● **Exercise brief**: Look through the data below and count each line where the word "position" appears. Reply with the count alone.

● **Extracted information**:
******

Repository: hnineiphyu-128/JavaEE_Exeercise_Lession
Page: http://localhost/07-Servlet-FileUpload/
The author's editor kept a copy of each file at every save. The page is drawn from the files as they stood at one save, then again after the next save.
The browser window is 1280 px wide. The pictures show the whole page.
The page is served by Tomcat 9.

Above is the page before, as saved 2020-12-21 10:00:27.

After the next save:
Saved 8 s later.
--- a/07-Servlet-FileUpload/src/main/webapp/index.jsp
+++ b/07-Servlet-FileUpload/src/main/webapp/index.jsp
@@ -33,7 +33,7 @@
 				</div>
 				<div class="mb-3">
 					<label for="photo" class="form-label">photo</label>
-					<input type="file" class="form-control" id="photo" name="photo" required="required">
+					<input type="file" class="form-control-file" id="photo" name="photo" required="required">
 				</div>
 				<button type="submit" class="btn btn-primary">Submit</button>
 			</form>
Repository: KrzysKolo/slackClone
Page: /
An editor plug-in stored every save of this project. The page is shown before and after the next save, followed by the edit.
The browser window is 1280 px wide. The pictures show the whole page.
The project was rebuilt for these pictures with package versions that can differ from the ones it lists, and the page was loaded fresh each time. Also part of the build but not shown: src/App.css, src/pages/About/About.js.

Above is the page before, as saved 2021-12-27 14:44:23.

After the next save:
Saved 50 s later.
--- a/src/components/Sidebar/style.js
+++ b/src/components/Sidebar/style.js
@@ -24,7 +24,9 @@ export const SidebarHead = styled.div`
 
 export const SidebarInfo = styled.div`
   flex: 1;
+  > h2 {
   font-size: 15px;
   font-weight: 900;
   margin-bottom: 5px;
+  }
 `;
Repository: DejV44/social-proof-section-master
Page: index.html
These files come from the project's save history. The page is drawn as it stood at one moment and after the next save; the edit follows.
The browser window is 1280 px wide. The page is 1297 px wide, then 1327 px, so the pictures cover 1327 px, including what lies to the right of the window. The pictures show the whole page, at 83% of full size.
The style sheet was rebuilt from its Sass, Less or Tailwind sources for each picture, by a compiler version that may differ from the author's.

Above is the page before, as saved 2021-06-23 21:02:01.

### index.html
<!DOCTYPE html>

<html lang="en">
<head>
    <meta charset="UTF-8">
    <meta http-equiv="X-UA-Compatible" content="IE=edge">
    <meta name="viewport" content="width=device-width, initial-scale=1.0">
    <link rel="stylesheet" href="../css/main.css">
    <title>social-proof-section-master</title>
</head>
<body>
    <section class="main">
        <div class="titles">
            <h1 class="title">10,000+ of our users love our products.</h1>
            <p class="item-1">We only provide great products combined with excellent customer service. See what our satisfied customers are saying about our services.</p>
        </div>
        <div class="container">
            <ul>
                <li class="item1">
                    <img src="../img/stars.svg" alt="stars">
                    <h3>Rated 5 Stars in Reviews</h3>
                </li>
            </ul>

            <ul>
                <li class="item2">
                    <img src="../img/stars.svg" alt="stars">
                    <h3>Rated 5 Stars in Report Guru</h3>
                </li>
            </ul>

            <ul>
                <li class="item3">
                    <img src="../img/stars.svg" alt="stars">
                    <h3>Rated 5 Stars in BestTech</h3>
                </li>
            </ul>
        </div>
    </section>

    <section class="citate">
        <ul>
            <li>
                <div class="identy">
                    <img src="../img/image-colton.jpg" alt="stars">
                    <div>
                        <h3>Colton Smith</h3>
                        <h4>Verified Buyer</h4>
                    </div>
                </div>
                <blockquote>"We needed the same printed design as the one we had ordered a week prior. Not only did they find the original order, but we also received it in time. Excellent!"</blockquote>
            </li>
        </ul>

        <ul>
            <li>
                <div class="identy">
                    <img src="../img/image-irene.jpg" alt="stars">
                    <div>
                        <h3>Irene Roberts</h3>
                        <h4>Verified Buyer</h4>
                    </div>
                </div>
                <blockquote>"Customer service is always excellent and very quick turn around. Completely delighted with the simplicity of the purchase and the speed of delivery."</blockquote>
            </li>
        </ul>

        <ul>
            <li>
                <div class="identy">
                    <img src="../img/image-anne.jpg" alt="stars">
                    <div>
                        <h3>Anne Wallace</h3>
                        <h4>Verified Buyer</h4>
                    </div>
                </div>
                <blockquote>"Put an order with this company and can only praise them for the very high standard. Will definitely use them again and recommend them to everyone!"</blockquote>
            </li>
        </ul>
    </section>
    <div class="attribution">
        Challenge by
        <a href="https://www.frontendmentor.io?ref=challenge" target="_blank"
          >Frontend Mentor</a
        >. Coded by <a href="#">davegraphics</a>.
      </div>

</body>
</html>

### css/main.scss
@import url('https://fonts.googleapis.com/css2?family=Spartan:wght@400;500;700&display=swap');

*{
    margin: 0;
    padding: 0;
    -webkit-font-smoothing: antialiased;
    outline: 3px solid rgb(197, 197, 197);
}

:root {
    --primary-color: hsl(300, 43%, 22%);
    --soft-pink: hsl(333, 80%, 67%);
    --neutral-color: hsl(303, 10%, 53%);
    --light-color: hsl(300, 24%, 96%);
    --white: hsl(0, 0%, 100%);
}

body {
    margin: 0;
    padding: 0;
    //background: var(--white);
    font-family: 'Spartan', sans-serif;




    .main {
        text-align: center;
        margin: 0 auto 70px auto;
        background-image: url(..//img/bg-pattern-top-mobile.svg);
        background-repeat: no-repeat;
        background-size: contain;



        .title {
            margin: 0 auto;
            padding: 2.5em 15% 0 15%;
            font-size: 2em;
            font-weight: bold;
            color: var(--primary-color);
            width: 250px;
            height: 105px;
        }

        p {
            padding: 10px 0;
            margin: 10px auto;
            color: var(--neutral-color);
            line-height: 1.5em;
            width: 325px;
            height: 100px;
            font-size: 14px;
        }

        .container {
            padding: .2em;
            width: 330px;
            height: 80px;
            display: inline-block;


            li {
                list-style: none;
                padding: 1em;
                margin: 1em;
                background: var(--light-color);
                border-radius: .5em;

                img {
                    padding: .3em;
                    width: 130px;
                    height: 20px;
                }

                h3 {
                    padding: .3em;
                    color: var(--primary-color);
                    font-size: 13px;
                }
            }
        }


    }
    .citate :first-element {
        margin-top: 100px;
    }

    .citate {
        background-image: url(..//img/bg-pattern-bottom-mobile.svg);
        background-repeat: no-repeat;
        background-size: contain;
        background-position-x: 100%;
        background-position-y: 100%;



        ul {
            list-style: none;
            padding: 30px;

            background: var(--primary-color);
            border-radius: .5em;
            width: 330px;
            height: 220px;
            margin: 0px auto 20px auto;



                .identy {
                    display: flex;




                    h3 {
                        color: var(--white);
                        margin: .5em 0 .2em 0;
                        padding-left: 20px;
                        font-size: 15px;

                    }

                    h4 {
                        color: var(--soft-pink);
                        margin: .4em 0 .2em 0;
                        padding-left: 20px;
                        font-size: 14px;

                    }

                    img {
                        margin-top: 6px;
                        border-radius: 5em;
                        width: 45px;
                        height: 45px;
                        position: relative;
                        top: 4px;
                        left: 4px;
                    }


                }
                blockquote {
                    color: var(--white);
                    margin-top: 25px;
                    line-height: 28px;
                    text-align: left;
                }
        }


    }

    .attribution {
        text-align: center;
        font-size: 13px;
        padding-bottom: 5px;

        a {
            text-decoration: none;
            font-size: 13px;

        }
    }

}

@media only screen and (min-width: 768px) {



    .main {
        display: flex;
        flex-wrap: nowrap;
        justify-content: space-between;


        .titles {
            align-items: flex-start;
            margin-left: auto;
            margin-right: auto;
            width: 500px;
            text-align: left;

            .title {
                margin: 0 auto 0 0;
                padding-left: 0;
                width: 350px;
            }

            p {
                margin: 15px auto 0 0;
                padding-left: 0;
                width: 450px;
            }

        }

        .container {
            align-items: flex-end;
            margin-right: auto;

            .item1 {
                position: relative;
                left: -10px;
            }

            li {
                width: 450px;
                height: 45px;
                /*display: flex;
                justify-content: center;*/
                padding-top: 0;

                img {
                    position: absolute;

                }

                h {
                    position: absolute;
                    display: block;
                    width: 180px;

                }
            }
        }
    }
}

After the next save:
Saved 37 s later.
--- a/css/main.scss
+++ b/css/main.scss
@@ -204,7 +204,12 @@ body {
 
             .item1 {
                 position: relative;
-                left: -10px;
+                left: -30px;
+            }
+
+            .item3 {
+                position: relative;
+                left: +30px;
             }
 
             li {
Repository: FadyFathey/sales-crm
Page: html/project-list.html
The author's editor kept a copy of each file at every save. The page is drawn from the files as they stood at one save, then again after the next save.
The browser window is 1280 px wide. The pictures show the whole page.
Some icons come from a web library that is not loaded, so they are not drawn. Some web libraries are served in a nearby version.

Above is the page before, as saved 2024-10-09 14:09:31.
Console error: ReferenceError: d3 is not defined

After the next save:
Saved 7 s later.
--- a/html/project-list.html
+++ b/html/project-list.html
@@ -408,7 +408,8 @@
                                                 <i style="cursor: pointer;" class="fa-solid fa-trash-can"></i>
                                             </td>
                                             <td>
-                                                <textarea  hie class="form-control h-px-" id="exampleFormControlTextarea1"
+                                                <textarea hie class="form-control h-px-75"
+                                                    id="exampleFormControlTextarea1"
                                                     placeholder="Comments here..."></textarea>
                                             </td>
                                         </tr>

******

● **Solution to this task**: 8